I am long BRK and its 11% of my portfolio.. My wager is the same as yours- its on Berkshire !

Cheers
 :)

karthikpm

  • Sr. Member
  • ****
  • Posts: 302
Re: Article on WEB in the New York Times
« Reply #5 on: April 06, 2014, 11:29:50 AM »
I should add no "large" business, I am sure plenty of small companies have

sleepydragon

  • Hero Member
  • *****
  • Posts: 786
Re: Article on WEB in the New York Times
« Reply #6 on: April 06, 2014, 12:17:26 PM »
in my opinion, spx is essentially a momentum strategy. you are always buying yesterday's winners. it will work well as economy gets better.
brk is more like a strategy that benefit from short term reversions. the big four will be able to buy more stocks if the market dips, and web can buy more stocks at low. brk's company will also have large sums in capex when other companies can't invest when market is not good. it's like a version of Graham's dollar averaging method. over the long term it will surely beat the market.

karthikpm

  • Sr. Member
  • ****
  • Posts: 302

longinvestor

  • Lifetime Member
  • Hero Member
  • *****
  • Posts: 1851
  • Never interrupt compounding unnecessarily -Munger
Re: Article on WEB in the New York Times
« Reply #8 on: April 06, 2014, 07:19:49 PM »
Longinvestor,

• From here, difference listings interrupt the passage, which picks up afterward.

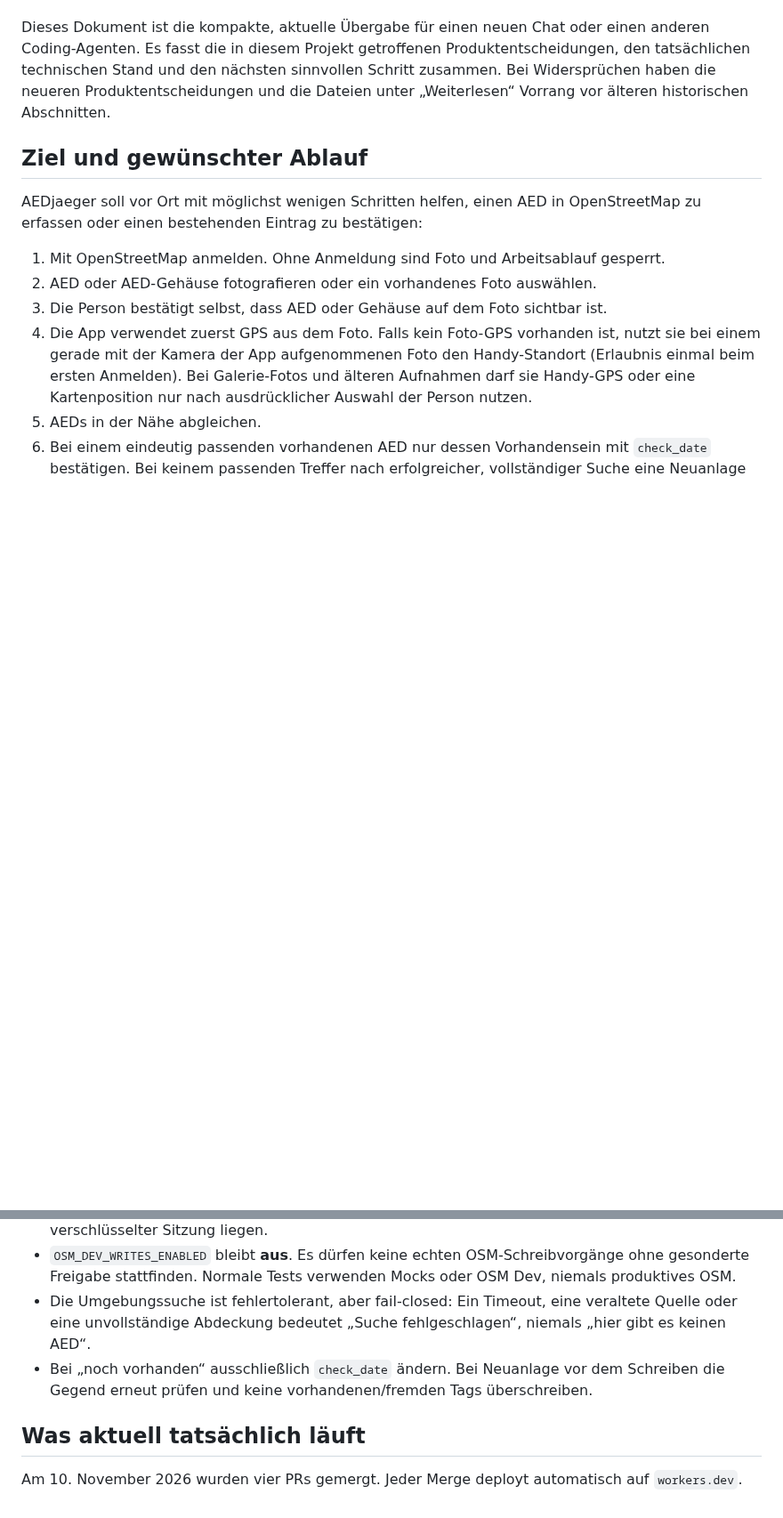
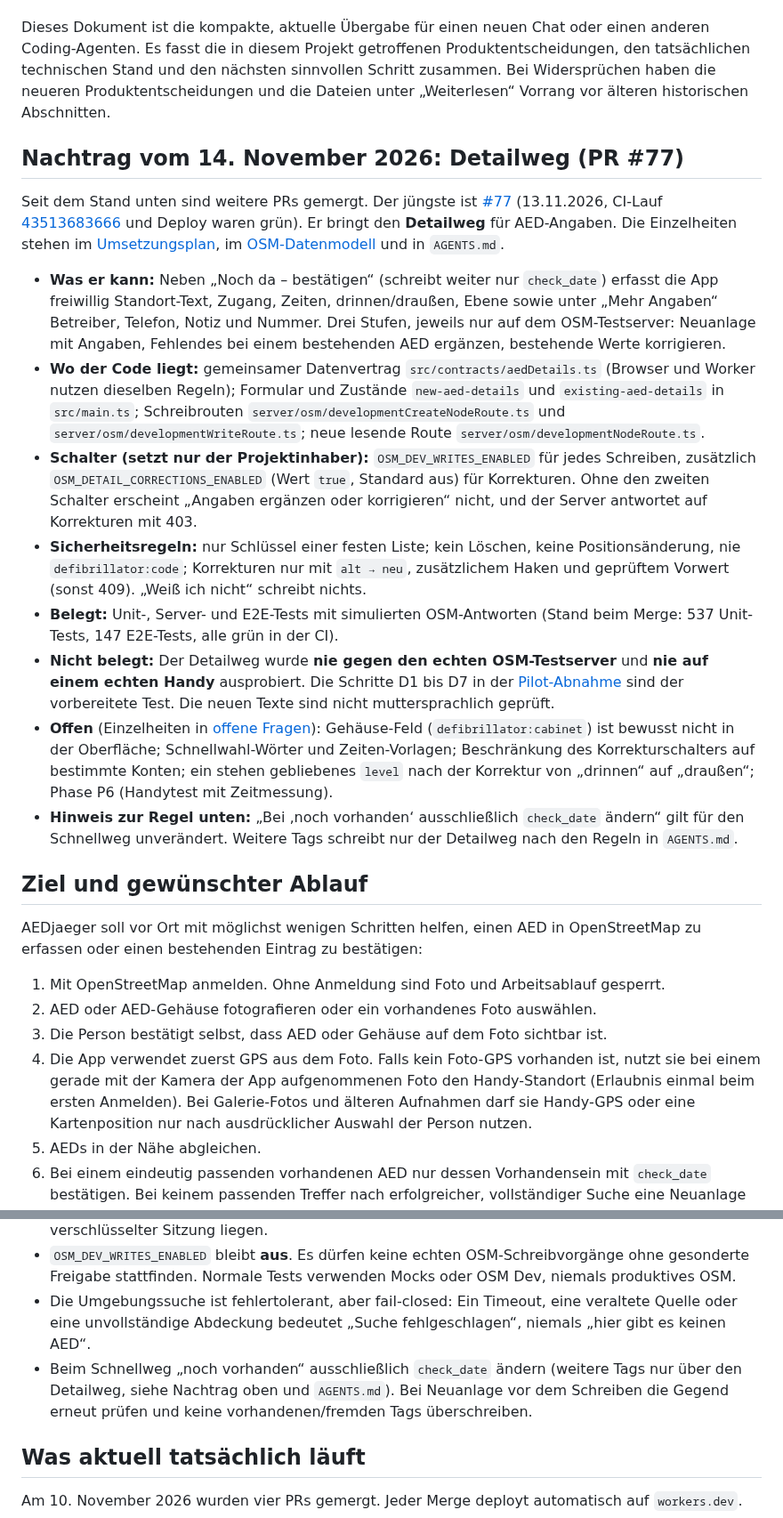
Before and after one commit to FrnkMrz/AEDjaeger, a Markdown page: docs/uebergabe.md, 2 parts joined by grey strips. Shown at 89% size. Drawn GitHub-style; blank space fills up the shorter version.

```diff
--- a/docs/uebergabe.md
+++ b/docs/uebergabe.md
@@ -5,6 +5,19 @@ Repository: [FrnkMrz/AEDjaeger](https://github.com/FrnkMrz/AEDjaeger)
 App: [aedjaeger.aedjaeger.workers.dev](https://aedjaeger.aedjaeger.workers.dev)
 
 Dieses Dokument ist die kompakte, aktuelle Übergabe für einen neuen Chat oder einen anderen Coding-Agenten. Es fasst die in diesem Projekt getroffenen Produktentscheidungen, den tatsächlichen technischen Stand und den nächsten sinnvollen Schritt zusammen. Bei Widersprüchen haben die neueren Produktentscheidungen und die Dateien unter „Weiterlesen“ Vorrang vor älteren historischen Abschnitten.
+
+## Nachtrag vom 14. November 2026: Detailweg (PR #77)
+
+Seit dem Stand unten sind weitere PRs gemergt. Der jüngste ist [#77](https://github.com/FrnkMrz/AEDjaeger/pull/77) (13.11.2026, CI-Lauf [43513683666](https://github.com/FrnkMrz/AEDjaeger/actions/runs/43513683666) und Deploy waren grün). Er bringt den **Detailweg** für AED-Angaben. Die Einzelheiten stehen im [Umsetzungsplan](umsetzungsplan.md#detailweg-für-aed-angaben), im [OSM-Datenmodell](osm.md#detailangaben-entscheidung-vom-13112026) und in `AGENTS.md`.
+
+- **Was er kann:** Neben „Noch da – bestätigen“ (schreibt weiter nur `check_date`) erfasst die App freiwillig Standort-Text, Zugang, Zeiten, drinnen/draußen, Ebene sowie unter „Mehr Angaben“ Betreiber, Telefon, Notiz und Nummer. Drei Stufen, jeweils nur auf dem OSM-Testserver: Neuanlage mit Angaben, Fehlendes bei einem bestehenden AED ergänzen, bestehende Werte korrigieren.
+- **Wo der Code liegt:** gemeinsamer Datenvertrag `src/contracts/aedDetails.ts` (Browser und Worker nutzen dieselben Regeln); Formular und Zustände `new-aed-details` und `existing-aed-details` in `src/main.ts`; Schreibrouten `server/osm/developmentCreateNodeRoute.ts` und `server/osm/developmentWriteRoute.ts`; neue lesende Route `server/osm/developmentNodeRoute.ts`.
+- **Schalter (setzt nur der Projektinhaber):** `OSM_DEV_WRITES_ENABLED` für jedes Schreiben, zusätzlich `OSM_DETAIL_CORRECTIONS_ENABLED` (Wert `true`, Standard aus) für Korrekturen. Ohne den zweiten Schalter erscheint „Angaben ergänzen oder korrigieren“ nicht, und der Server antwortet auf Korrekturen mit 403.
+- **Sicherheitsregeln:** nur Schlüssel einer festen Liste; kein Löschen, keine Positionsänderung, nie `defibrillator:code`; Korrekturen nur mit `alt → neu`, zusätzlichem Haken und geprüftem Vorwert (sonst 409). „Weiß ich nicht“ schreibt nichts.
+- **Belegt:** Unit-, Server- und E2E-Tests mit simulierten OSM-Antworten (Stand beim Merge: 537 Unit-Tests, 147 E2E-Tests, alle grün in der CI).
+- **Nicht belegt:** Der Detailweg wurde **nie gegen den echten OSM-Testserver** und **nie auf einem echten Handy** ausprobiert. Die Schritte D1 bis D7 in der [Pilot-Abnahme](pilot-abnahme.md) sind der vorbereitete Test. Die neuen Texte sind nicht muttersprachlich geprüft.
+- **Offen** (Einzelheiten in [offene Fragen](offene-fragen.md)): Gehäuse-Feld (`defibrillator:cabinet`) ist bewusst nicht in der Oberfläche; Schnellwahl-Wörter und Zeiten-Vorlagen; Beschränkung des Korrekturschalters auf bestimmte Konten; ein stehen gebliebenes `level` nach der Korrektur von „drinnen“ auf „draußen“; Phase P6 (Handytest mit Zeitmessung).
+- **Hinweis zur Regel unten:** „Bei ‚noch vorhanden‘ ausschließlich `check_date` ändern“ gilt für den Schnellweg unverändert. Weitere Tags schreibt nur der Detailweg nach den Regeln in `AGENTS.md`.
 
 ## Ziel und gewünschter Ablauf
 
@@ -30,7 +43,7 @@ Die Karte ist Hilfsmittel für die Standortkorrektur, nicht der Startbildschirm.
 - OSM-Login ist erforderlich. Der aktuelle Login ist für die OSM-Entwicklungsumgebung (Dev) gedacht. Geheimnisse und OAuth-Tokens dürfen ausschließlich in serverseitigen Secrets bzw. verschlüsselter Sitzung liegen.
 - `OSM_DEV_WRITES_ENABLED` bleibt **aus**. Es dürfen keine echten OSM-Schreibvorgänge ohne gesonderte Freigabe stattfinden. Normale Tests verwenden Mocks oder OSM Dev, niemals produktives OSM.
 - Die Umgebungssuche ist fehlertolerant, aber fail-closed: Ein Timeout, eine veraltete Quelle oder eine unvollständige Abdeckung bedeutet „Suche fehlgeschlagen“, niemals „hier gibt es keinen AED“.
-- Bei „noch vorhanden“ ausschließlich `check_date` ändern. Bei Neuanlage vor dem Schreiben die Gegend erneut prüfen und keine vorhandenen/fremden Tags überschreiben.
+- Beim Schnellweg „noch vorhanden“ ausschließlich `check_date` ändern (weitere Tags nur über den Detailweg, siehe Nachtrag oben und `AGENTS.md`). Bei Neuanlage vor dem Schreiben die Gegend erneut prüfen und keine vorhandenen/fremden Tags überschreiben.
 
 ## Was aktuell tatsächlich läuft
 
```
Also changed, not shown: docs/umsetzungsplan.md (+6 -6 lines).
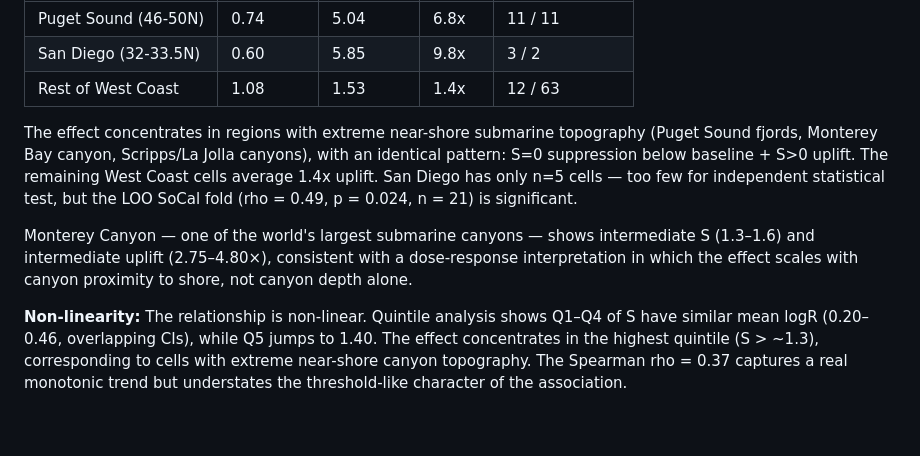
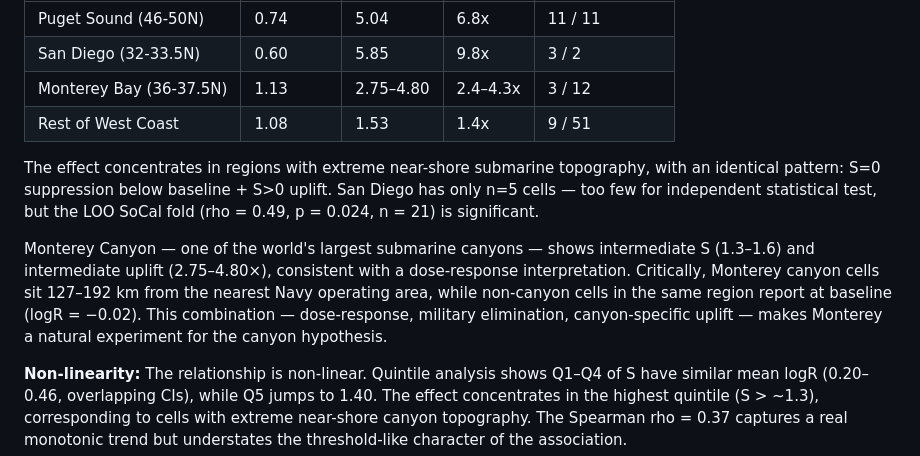
Before and after one commit to antoniwedzikowski-rgb/uap-canyon-analysis, a Markdown page: README.md, the part around the change. Drawn GitHub-style; blank space fills up the shorter version.

```diff
--- a/README.md
+++ b/README.md
@@ -184,11 +184,12 @@ Pre-registered geometric scoring function frozen before evaluation.
 |--------|----------|----------|--------|----------------|
 | Puget Sound (46-50N) | 0.74 | 5.04 | 6.8x | 11 / 11 |
 | San Diego (32-33.5N) | 0.60 | 5.85 | 9.8x | 3 / 2 |
-| Rest of West Coast | 1.08 | 1.53 | 1.4x | 12 / 63 |
+| Monterey Bay (36-37.5N) | 1.13 | 2.75–4.80 | 2.4–4.3x | 3 / 12 |
+| Rest of West Coast | 1.08 | 1.53 | 1.4x | 9 / 51 |
 
-The effect concentrates in regions with extreme near-shore submarine topography (Puget Sound fjords, Monterey Bay canyon, Scripps/La Jolla canyons), with an identical pattern: S=0 suppression below baseline + S>0 uplift. The remaining West Coast cells average 1.4x uplift. San Diego has only n=5 cells — too few for independent statistical test, but the LOO SoCal fold (rho = 0.49, p = 0.024, n = 21) is significant.
+The effect concentrates in regions with extreme near-shore submarine topography, with an identical pattern: S=0 suppression below baseline + S>0 uplift. San Diego has only n=5 cells — too few for independent statistical test, but the LOO SoCal fold (rho = 0.49, p = 0.024, n = 21) is significant.
 
-Monterey Canyon — one of the world's largest submarine canyons — shows intermediate S (1.3–1.6) and intermediate uplift (2.75–4.80×), consistent with a dose-response interpretation in which the effect scales with canyon proximity to shore, not canyon depth alone.
+Monterey Canyon — one of the world's largest submarine canyons — shows intermediate S (1.3–1.6) and intermediate uplift (2.75–4.80×), consistent with a dose-response interpretation. Critically, Monterey canyon cells sit 127–192 km from the nearest Navy operating area, while non-canyon cells in the same region report at baseline (logR = −0.02). This combination — dose-response, military elimination, canyon-specific uplift — makes Monterey a natural experiment for the canyon hypothesis.
 
 **Non-linearity:** The relationship is non-linear. Quintile analysis shows Q1–Q4 of S have similar mean logR (0.20–0.46, overlapping CIs), while Q5 jumps to 1.40. The effect concentrates in the highest quintile (S > ~1.3), corresponding to cells with extreme near-shore canyon topography. The Spearman rho = 0.37 captures a real monotonic trend but understates the threshold-like character of the association.
 
```
Also changed, not shown: MEDIA_STATEMENT.md (+3 -2 lines), SUMMARY.md (+2 -2 lines).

I was making the same case. My argument was that no business has grown BV faster than the SP in the last 5 years, which was recovering from a generational low. The article ignores the fact the BRK did much better than SP in 2008 when BV dropped by 9 % compared to the market's decline of 37%.  Extend the time horizon beyond this anomalous 5 year period and BRK outperformed  the index.  I am not certain that BRK will outperform the index ( but I suppose and hope it will) and I don't care that much to "beat" the index. I am fine owning a well run group of businesses managed by a great(est) capital allocator. [since all of these are based on probabilistic assumptions- certainty is a dangerous word in this game]

I am long BRK and its 11% of my portfolio.. My wager is the same as yours- its on Berkshire !

Cheers
 :)

Ok, got it. I misunderstood, was reacting to BRK=Index Investing . There are many headlines and posts than start with this as a foregone conclusion. But your reason for investing 11% in BRK, the well run business(es), is mine as well, only I am holding 80%, the significant buying happened during 2006-2009.